Can the dependents get Cobra? Might it be smarter for a 24 year old to shop on the ACA exchange because losing coverage would be a qualifying event.

Yes, the dependent is eligible for COBRA, assuming the company has 20+ employees (required if the company has 20 or more employees … although a smaller company could probably choose to offer COBRA, I would think). The notification will be sent to the dependent’s address on the employer’s records. COBRA charges vary … it was very reasonable for S when he aged out, but I used to work with companies that charged a LOT for COBRA. The minimum time for COBRA coverage availability is 18 months, I think, but companies can choose a longer period (S could have been on COBRA for 3 years). There is a limited window during which the dependent can elect COBRA; if they miss it, they are out of luck.

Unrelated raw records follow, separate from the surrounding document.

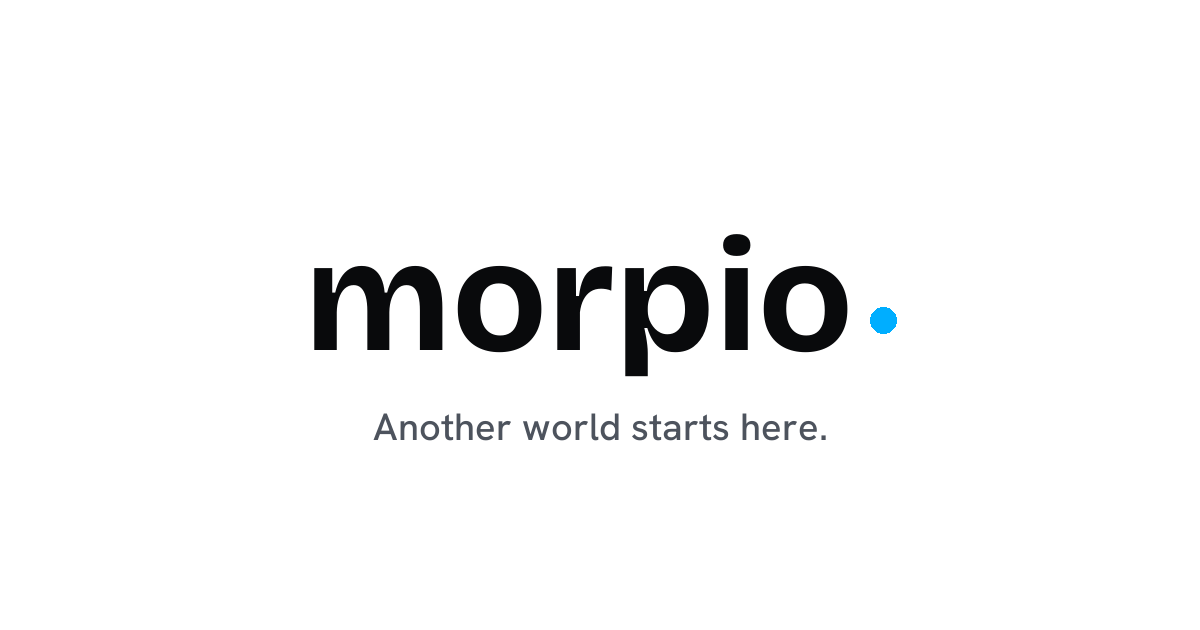
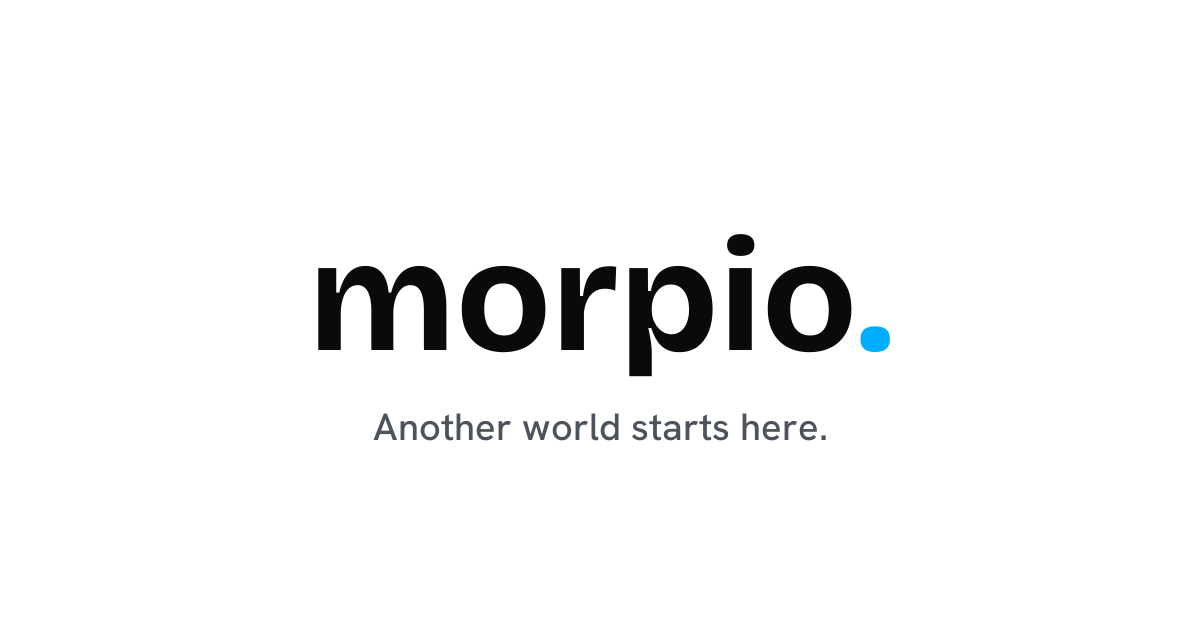
[verified] soften title motion and refine branding

Changed region(s): [[0.2467, 0.4222, 0.7708, 0.6032]]

diff --git a/app/globals.css b/app/globals.css
@@ -388,7 +388,7 @@ img { display: block; width: 100%; height: 100%; object-fit: cover; }
 .hero-state { position: absolute; top: 104px; right: clamp(20px,4vw,64px); color: rgba(255,255,255,.72); font: 600 10px/1 "Geist Mono",monospace; letter-spacing:.08em; }
 .hero-wash { z-index: -2; background: linear-gradient(90deg, rgba(4,7,10,.84) 0%, rgba(4,7,10,.34) 48%, rgba(4,7,10,.08) 75%), linear-gradient(0deg, rgba(4,7,10,.8), transparent 58%); }
 .hero-copy { width: min(860px, 72vw); padding-top: 150px; animation: hero-in .8s var(--ease) both; }
-.hero h1 { margin: 20px 0 26px; max-width: 9ch; color:#fff; font-size: clamp(72px,10vw,154px); line-height: .84; letter-spacing: -.055em; text-wrap: balance; }
+.hero h1 { margin: 20px 0 26px; max-width: 9ch; color:#fff; font-size: clamp(64.8px,9vw,138.6px); line-height: .84; letter-spacing: -.055em; text-wrap: balance; }
 .hero h1 > .hero-last-line { display:inline-flex; align-items:baseline; white-space:nowrap; color:#fff; }
 .hero-period { width:.15em; aspect-ratio:1; margin-left:.02em; display:inline-block; flex:0 0 auto; border-radius:50%; background:var(--sky); vertical-align:.03em; animation:hero-period-blink 1.55s ease-in-out infinite; }
 @keyframes hero-period-blink { 0%,100% { opacity:1; box-shadow:0 0 0 rgba(0,174,255,0); } 50% { opacity:.28; box-shadow:0 0 22px rgba(0,174,255,.8); } }
@@ -406,7 +406,7 @@ img { display: block; width: 100%; height: 100%; object-fit: cover; }
 .feature-heading { display:flex; flex-direction:column; align-items:flex-start; gap:22px; margin-bottom:36px; }
 .feature-heading > div { width:100%; }
 .feature-description { max-width:48ch; }
-.feature-heading h2 { margin: 20px 0 4px; font: 700 clamp(48px,6.4vw,96px)/.92 "Bricolage Grotesque",sans-serif; letter-spacing: -.045em; }
+.feature-heading h2 { margin: 20px 0 4px; font: 700 clamp(43.2px,5.76vw,86.4px)/.92 "Bricolage Grotesque",sans-serif; letter-spacing: -.045em; }
 .feature-subtitle, .feature-description { color: #aeb4bd; }
 .feature-subtitle { margin: 0; font-size: 18px; }
 .feature-description { margin: 0 0 5px; font-size: 17px; line-height: 1.55; }
@@ -426,7 +426,7 @@ img { display: block; width: 100%; height: 100%; object-fit: cover; }
 
 .why-section { padding-top: clamp(92px,9vw,132px); padding-bottom: clamp(92px,9vw,132px); background: #f1f2f4; }
 .why-header { display:flex; flex-direction:column; align-items:flex-start; gap:22px; margin-bottom:64px; }
-.why-header h2 { margin:0; font:700 clamp(52px,6.5vw,100px)/.9 "Bricolage Grotesque",sans-serif; letter-spacing:-.045em; }
+.why-header h2 { margin:0; font:700 clamp(46.8px,5.85vw,90px)/.9 "Bricolage Grotesque",sans-serif; letter-spacing:-.045em; }
 .why-header > p:last-child { max-width:42ch; color:#565c65; font-size:18px; line-height:1.55; }
 .thesis-statements { border-top:1px solid var(--ink); }
 .thesis-statements article { min-height:180px; padding:32px 0; display:grid; grid-template-columns:72px minmax(240px,.8fr) minmax(280px,1fr); gap:4vw; align-items:start; border-bottom:1px solid var(--ink); }
@@ -436,7 +436,7 @@ img { display: block; width: 100%; height: 100%; object-fit: cover; }
 
 .demo-index { padding-top: 78px; padding-bottom: clamp(92px,9vw,132px); }
 .demo-intro { display:flex; flex-direction:column; align-items:flex-start; gap:22px; padding-bottom:56px; }
-.demo-intro h2 { margin:0; font:700 clamp(46px,5.6vw,84px)/.92 "Bricolage Grotesque",sans-serif; letter-spacing:-.04em; }
+.demo-intro h2 { margin:0; font:700 clamp(41.4px,5.04vw,75.6px)/.92 "Bricolage Grotesque",sans-serif; letter-spacing:-.04em; }
 .demo-intro > p:last-child { color:#939aa4; line-height:1.5; }
 .demo-rows { border-top:1px solid #41464e; }
 .demo-row { border-bottom:1px solid #41464e; }
@@ -455,7 +455,7 @@ img { display: block; width: 100%; height: 100%; object-fit: cover; }
 .tech-container { width:100%; max-width:1200px; margin-inline:auto; }
 .tech-section { scroll-margin-top:92px; }
 .process-heading { display:flex; flex-direction:column; align-items:flex-start; gap:22px; margin-bottom:64px; }
-.process-heading h2 { margin:0; font:700 clamp(52px,6.6vw,100px)/.88 "Bricolage Grotesque",sans-serif; letter-spacing:-.045em; }
+.process-heading h2 { margin:0; font:700 clamp(46.8px,5.94vw,90px)/.88 "Bricolage Grotesque",sans-serif; letter-spacing:-.045em; }
 .process-heading > div > p { margin:24px 0 0; max-width:46ch; color:#59606a; font-size:18px; line-height:1.55; }
 .sr-only { position:absolute; width:1px; height:1px; padding:0; margin:-1px; overflow:hidden; clip:rect(0,0,0,0); white-space:nowrap; border:0; }
 .engine-drawing { margin:0; border:1px solid #343943; background:#0d0f12; color:white; box-shadow:0 30px 70px rgba(9,10,12,.16); }
@@ -533,22 +533,22 @@ img { display: block; width: 100%; height: 100%; object-fit: cover; }
 @keyframes engine-control-pulse { 0%,58%,100% { background:transparent; color:#d7dbe0; } 68% { background:rgba(0,174,255,.09); color:white; } }
 
 .studio { padding-top:clamp(92px,9vw,132px); padding-bottom:clamp(92px,9vw,132px); display:grid; grid-template-columns:1.5fr .7fr; gap:8vw; background:white; }
-.studio h2 { margin:18px 0 0; max-width:13ch; font:700 clamp(54px,7vw,108px)/.88 "Bricolage Grotesque",sans-serif; letter-spacing:-.05em; }
+.studio h2 { margin:18px 0 0; max-width:13ch; font:700 clamp(48.6px,6.3vw,97.2px)/.88 "Bricolage Grotesque",sans-serif; letter-spacing:-.05em; }
 .studio-copy { align-self:end; font-size:18px; line-height:1.55; }
 .studio-copy p { margin:0 0 18px; color:#515761; font:400 18px/1.55 "Hanken Grotesk",sans-serif; }
 .studio-copy p:first-child { font-size:18px; color:#515761; }
 .studio-copy a { display:inline-block; margin-top:12px; color:var(--sky); font:600 13px/1 "Geist Mono",monospace; letter-spacing:.06em; }
 .contact { padding-top:clamp(88px,9vw,132px); padding-bottom:clamp(88px,9vw,132px); background:var(--ink); color:white; }
-.contact h2 { margin:24px 0; max-width:12ch; font-size:clamp(58px,9vw,136px); letter-spacing:-.05em; }
+.contact h2 { margin:24px 0; max-width:12ch; font-size:clamp(52.2px,8.1vw,122.4px); letter-spacing:-.05em; }
 .contact-email { display:inline-block; padding-bottom:8px; border-bottom:2px solid var(--sky); font:700 clamp(22px,3vw,42px)/1 "Bricolage Grotesque",sans-serif; }
 .footer { min-height:170px; }
 
 .motion-ready .heading-word { display:inline-block; white-space:nowrap; }
-.motion-ready .hero-last-line .heading-word + .heading-word { margin-left:.15em; }
+.motion-ready .hero-last-line .heading-word + .heading-word { margin-left:.22em; }
 .motion-ready .heading-char {
   --heading-base:#090a0c;
-  --heading-glint:#087eaf;
-  --heading-soft:#65cfff;
+  --heading-glint:#315f70;
+  --heading-soft:#526f79;
   display:inline-block;
   color:var(--heading-base);
   animation:heading-character-glint 5.4s linear infinite;
@@ -560,8 +560,8 @@ img { display: block; width: 100%; height: 100%; object-fit: cover; }
 .motion-ready .demo-index h2 .heading-char,
 .motion-ready .contact h2 .heading-char {
   --heading-base:#fff;
-  --heading-glint:#00aeff;
-  --heading-soft:#c9eeff;
+  --heading-glint:#73c8ed;
+  --heading-soft:#d7f0fb;
 }
 @keyframes heading-character-glint {
   0%,60%,88%,100% { color:var(--heading-base); }
@@ -570,13 +570,13 @@ img { display: block; width: 100%; height: 100%; object-fit: cover; }
 }
 
 @media (min-width:901px) {
-  .hero h1 { font-size:clamp(64.8px,9vw,138.6px); }
-  .feature-heading h2 { font-size:clamp(43.2px,5.76vw,86.4px); }
-  .why-header h2 { font-size:clamp(46.8px,5.85vw,90px); }
-  .demo-intro h2 { font-size:clamp(41.4px,5.04vw,75.6px); }
-  .process-heading h2 { font-size:clamp(46.8px,5.94vw,90px); }
-  .studio h2 { font-size:clamp(48.6px,6.3vw,97.2px); }
-  .contact h2 { font-size:clamp(52.2px,8.1vw,122.4px); }
+  .hero h1 { font-size:clamp(58.32px,8.1vw,124.74px); }
+  .feature-heading h2 { font-size:clamp(38.88px,5.184vw,77.76px); }
+  .why-header h2 { font-size:clamp(42.12px,5.265vw,81px); }
+  .demo-intro h2 { font-size:clamp(37.26px,4.536vw,68.04px); }
+  .process-heading h2 { font-size:clamp(42.12px,5.346vw,81px); }
+  .studio h2 { font-size:clamp(43.74px,5.67vw,87.48px); }
+  .contact h2 { font-size:clamp(46.98px,7.29vw,110.16px); }
 }
 
 @media (max-width:900px) {
@@ -615,20 +615,20 @@ img { display: block; width: 100%; height: 100%; object-fit: cover; }
   .hero-wash { background:linear-gradient(0deg,rgba(4,7,10,.94),rgba(4,7,10,.18) 82%); }
   .hero-copy { width:100%; padding-top:130px; }
   .hero-copy > p:last-child { color:rgba(255,255,255,.94); }
-  .hero h1 { max-width:9ch; font-size:clamp(52px,14.2vw,70px); }
+  .hero h1 { max-width:9ch; font-size:clamp(46.8px,12.78vw,63px); }
   .hero-deck { max-width:31ch; font-size:16px; }
   .hero-controls { bottom:28px; justify-content:space-between; }
-  .feature-heading h2 { font-size:clamp(42px,13vw,60px); }
+  .feature-heading h2 { font-size:clamp(37.8px,11.7vw,54px); }
   .feature-meta { align-items:flex-start; flex-direction:column; }
   .thesis-statements article { min-height:0; padding:26px 0; grid-template-columns:36px 1fr; gap:12px; }
   .thesis-statements h3, .thesis-statements p { grid-column:2; }
   .thesis-statements h3 { font-size:30px; }
-  .demo-intro h2 { font-size:42px; }
+  .demo-intro h2 { font-size:37.8px; }
   .demo-toggle { min-height:118px; grid-template-columns:32px 1fr 72px; gap:12px; }
   .demo-toggle img { width:72px; height:72px; }
   .demo-action { display:none; }
   .demo-media { margin:0 0 22px; }
-  .process-heading h2 { font-size:48px; }
+  .process-heading h2 { font-size:43.2px; }
   .engine-topline span:last-child { display:none; }
   .engine-rail { padding:20px 14px 0; grid-template-columns:repeat(2,minmax(0,1fr)); }
   .engine-stage { min-height:170px; padding:15px 13px; }
@@ -641,8 +641,8 @@ img { display: block; width: 100%; height: 100%; object-fit: cover; }
   .engine-ledger { margin:14px; }
   .engine-ledger > section { padding:18px; }
   .engine-chain { flex-wrap:wrap; justify-content:flex-start; }
-  .studio h2 { font-size:56px; }
-  .contact h2 { font-size:56px; }
+  .studio h2 { font-size:50.4px; }
+  .contact h2 { font-size:50.4px; }
   .footer { min-height:120px; flex-direction:row; align-items:center; justify-content:space-between; gap:12px; }
   .footer > p { align-self:auto; font-size:9px; letter-spacing:.025em; }
 }

diff --git a/scripts/generate-og.py b/scripts/generate-og.py
@@ -7,17 +7,15 @@ d = ImageDraw.Draw(img)
 logo_font = ImageFont.truetype("public/fonts/bricolage-700.ttf", 156)
 tag_font = ImageFont.truetype("public/fonts/hanken-500.ttf", 38)
 logo = "morpio"
+logo_mark = "."
 tag = "Another world starts here."
-logo_box = d.textbbox((0, 0), logo, font=logo_font)
-logo_w = logo_box[2] - logo_box[0]
-logo_h = logo_box[3] - logo_box[1]
-dot_r = 13
-logo_group_w = logo_w + 18 + dot_r * 2
+logo_w = d.textlength(logo, font=logo_font)
+mark_w = d.textlength(logo_mark, font=logo_font)
+logo_group_w = logo_w + mark_w
 logo_x = (W - logo_group_w) / 2
 logo_y = 204
 d.text((logo_x, logo_y), logo, font=logo_font, fill="#090A0C", anchor="la")
-baseline_y = logo_y + logo_h - 14
-d.ellipse((logo_x + logo_w + 18, baseline_y - dot_r * 2, logo_x + logo_w + 18 + dot_r * 2, baseline_y), fill="#00AEFF")
+d.text((logo_x + logo_w, logo_y), logo_mark, font=logo_font, fill="#00AEFF", anchor="la")
 tag_box = d.textbbox((0, 0), tag, font=tag_font)
 tag_w = tag_box[2] - tag_box[0]
 d.text(((W - tag_w) / 2, 402), tag, font=tag_font, fill="#4D535D")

For us, my kids were only eligible for up to 18 months of cobra, and it was 2% more than the cost of the premiums for a single person under the group plan because the policyholder had to pay the 2% admin expenses employer had been absorbing plus, pay both the part employer had been paying and the portion employees normally paid.

It was a qualifying event so for S when he turned 22, we were able to get him a lower premium cost policy with higher deductible and worse coverage for a few months. After Obamacare kicked in, he was covered again on 1/1/2010, until he again aged out for good upon turning 26.

@thumper1 that has been our situation for several years. Kids are on Medicaid if their income is low enough (in our state Medicaid considers anyone over 18 as their own "household:), or one of many plans through the Affordable Care Act. In our state, you can go to financial counseling at hospitals and get put on a plan that very day. Or, you can apply on the portal.

We are very afraid of the ACA completely going away. And in some states Medicaid poses a lot more obstacles to care than in our own state, we happen to know through the experience of one of our kids.

Some young adults work part time at certain employers, like Starbucks, which offer health coverage. Others get individual health insurance policies, which are usually quite reasonably priced for healthy young people.

This is how we’ve handled it. Although those individual polices were much, much less expensive for young people before the ACA. If you are close to retirement age, buying individual insurance post-ACA is much less expensive in part because its being heavily subsidized by making the policies for young people much more expensive. Pre-ACA, there were catastrophic polices for the under-30 crowd for less than a couple of hundred dollars a week. So the ACA has helped those who are over 55 or so and at the poverty line, but made things much more expensive/difficult for the under 40 crowd and the low-medium earners. No free lunch, it’s all a tradeoff of who gets helped and who gets to pay for it.

@milee30 is this a typo…should it be over month. A couple hundred dollars a week would be $800 a month or so.

My kid’s Pre ACA individual policies were about $250 a month. Now they are $325 a month (no subsidy). Since it’s been years since the ACA passed, I attribute a lot of that to inflation.